Three skydivers and their travelling thrill show barnstorm through a small midwestern town one Fourth of July weekend.
Director John Frankenheimer’s and MGM’s fairly-slow action-melodrama was titled for its trio of amateur barn-storming skydivers, in a tale based upon James Drought’s novel. During a Fourth of July weekend during a hot summer (with plentiful thunderstorms), a daredevil acrobatic troupe entertained and thrilled residents of the small Midwestern town of Bridgeville, Kansas with a spectacular air-show (filmed with dazzling aerial cinematography).
The tagline emphasized the danger and risk of the sport for the troupe of ‘gypsy moths’ – allegorically drawn to a burning flame:
“When the ground comes up at you like a sledge-hammer…when the sweat freezes on your brow…when jumping isn’t only a way to live, but a way to die, too… you’re a Gypsy Moth.”
It was reported that traditional English star Deborah Kerr decided to go topless in this film, during the era of “The New Hollywood” – (with greater permissiveness), to allegedly compete with younger actresses who were willing to bare it all. Her disrobing was remarkable and notable — it was the first feature film in which an established and respected actress nearly 50 years of age was performing a nude scene.
[Note: It was famous for being a ‘quasi-reprise’ of a scene filmed 16 years earlier between the same two stars Lancaster and Kerr, when they were making adulterous love in the Hawaiian surf. Now, the two were 56 and 48 years old respectively.]
In the sex scene (after a long meandering walk through town to a playground), brooding, stoic and quiet lead skydiver Mike Rettig (Burt Lancaster) ended the evening with a one-night stand on the sofa in the living room of Elizabeth Brandon (Deborah Kerr). The repressed, bored middle-aged woman was stuck in a loveless and unhappy marriage with her cold-hearted husband John Brandon (William Windom). She was also the married Aunt of the youngest skydiver in the group, a 22 year-old local boy named Malcolm “The Kid” Webson (Scott Wilson). She told how 12 years earlier, she had reluctantly given Malcolm up for adoption when his parents died in a car crash – Elizabeth had wanted to keep Malcolm, but her husband refused (“John didn’t want him”).

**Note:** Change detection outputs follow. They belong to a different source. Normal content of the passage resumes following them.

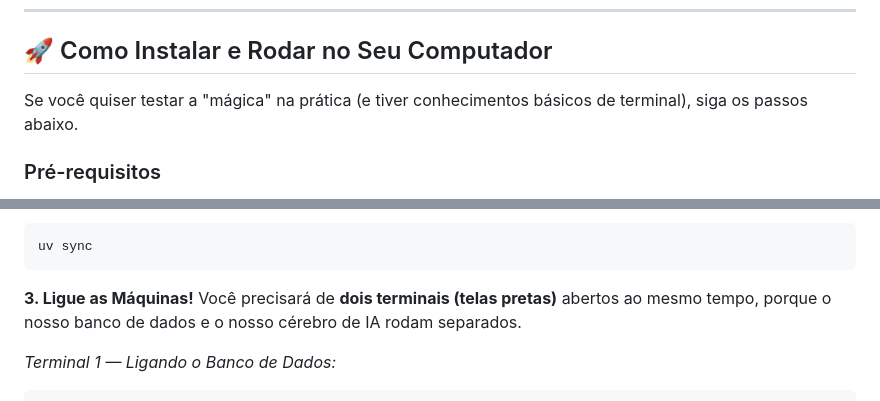
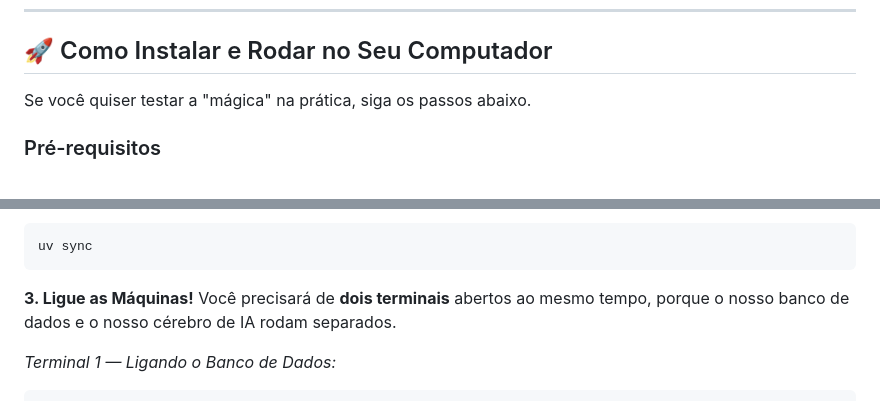
Before and after one commit to ElyssonAlvs/TaskAgentV2, a Markdown page: README.md, 2 parts joined by grey strips. Rendered like a GitHub page.

````diff
--- a/README.md
+++ b/README.md
@@ -90,7 +90,7 @@ graph TD
 
 ## 🚀 Como Instalar e Rodar no Seu Computador
 
-Se você quiser testar a "mágica" na prática (e tiver conhecimentos básicos de terminal), siga os passos abaixo.
+Se você quiser testar a "mágica" na prática, siga os passos abaixo.
 
 ### Pré-requisitos
 - **Python 3.10** ou superior instalado.
@@ -118,7 +118,7 @@ uv sync
 ```
 
 **3. Ligue as Máquinas!**
-Você precisará de **dois terminais (telas pretas)** abertos ao mesmo tempo, porque o nosso banco de dados e o nosso cérebro de IA rodam separados.
+Você precisará de **dois terminais** abertos ao mesmo tempo, porque o nosso banco de dados e o nosso cérebro de IA rodam separados.
 
 *Terminal 1 — Ligando o Banco de Dados:*
 ```bash
````
Also changed, not shown: other parts of README.md (+4 -4 lines).
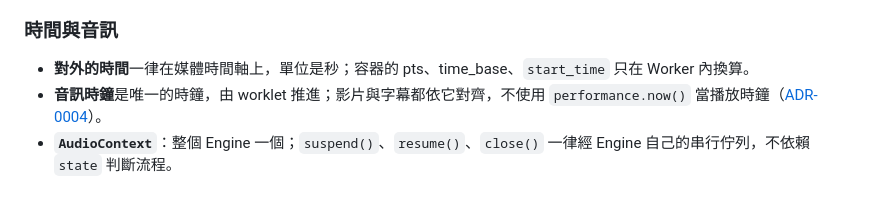
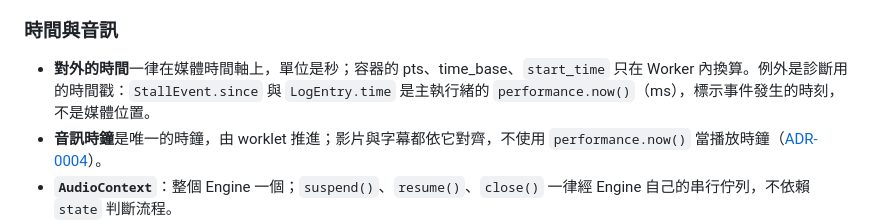
Before and after one commit to mocukie/kikoeru-player, a Markdown page: docs/architecture.md, the part around the change. Drawn GitHub-style; blank space fills up the shorter version.

Commit message:
docs: allow diagnostic timestamps outside the media timeline (#59)
StallEvent.since 與 LogEntry.time 是 performance.now() 的診斷時間戳，不是媒體位置，列為「對外的時間」規則的例外（#58 的決定）。

```diff
--- a/docs/architecture.md
+++ b/docs/architecture.md
@@ -126,7 +126,7 @@ Node 測試（`*.test.ts`）與 browser mode 測試（`*.browser.test.ts`）都
 
 ### 時間與音訊
 
-- **對外的時間**一律在媒體時間軸上，單位是秒；容器的 pts、time_base、`start_time` 只在 Worker 內換算。
+- **對外的時間**一律在媒體時間軸上，單位是秒；容器的 pts、time_base、`start_time` 只在 Worker 內換算。例外是診斷用的時間戳：`StallEvent.since` 與 `LogEntry.time` 是主執行緒的 `performance.now()`（ms），標示事件發生的時刻，不是媒體位置。
 - **音訊時鐘**是唯一的時鐘，由 worklet 推進；影片與字幕都依它對齊，不使用 `performance.now()` 當播放時鐘（[ADR-0004](adr/0004-audio-output.md)）。
 - **`AudioContext`**：整個 Engine 一個；`suspend()`、`resume()`、`close()` 一律經 Engine 自己的串行佇列，不依賴 `state` 判斷流程。
 - **音訊解碼**只走 wasm，影片解碼只走 WebCodecs（[ADR-0003](adr/0003-decode-paths.md)）。
```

Slightly earlier in the film, the skydivers’ talkative business manager Joe Browdy (a young Gene Hackman) was at the local Paradise Club with his two buddies having beers, and flirting with the waitress Mary (Sheree North). Then after she ascended onto the stripper stage and began performing a Go-Go Girl number topless (with pink pasties on her busty figure), he watched her intently. Afterwards, they had a quickie in a motel, although she fell asleep after sex when he began talking about his future: (“One of these days, I’m gonna cut out, I’m gonna go out to Hollywood. I’m gonna get me a job as one of those stuntmen – and make good dough. I know that for a fact….I’m not gonna be doin’ this forever. I have plans”).
The film’s startling and unsatisfying conclusion was ambiguous, unclear, and unexplained – there was no reason for Mike Rettig to fall to his death when he opted to not open his chute during the Cape Stunt on Sunday, July 3rd, in full view of the stands of spectators, except that he possibly had an inexplicable suicidal ‘death wish’ or became delirious and thought he was flying. In Rettig’s honor during a memorial show the next day on the July 4th holiday, “The Kid” performed the same stunt in front of the crowd, and scared audiences when he pulled his rip-cord at the last possible moment.
In the film’s denouement, Mike’s two partners decided to part ways – Malcolm was awaiting a train at the station, while Browdy was headed westward (“I thought I might head west”). Elizabeth had been unwilling to forsake her life and marriage to ‘fly’ away with Mike during their affair as a way out of her life, and in the last scene (in the film’s final lines) confessed to her husband:
Elizabeth: “He wanted me to go with him.”
John: “Did he?”
Elizabeth: “The thought terrified me.”
John: “And me.”
Director: John Frankenheimer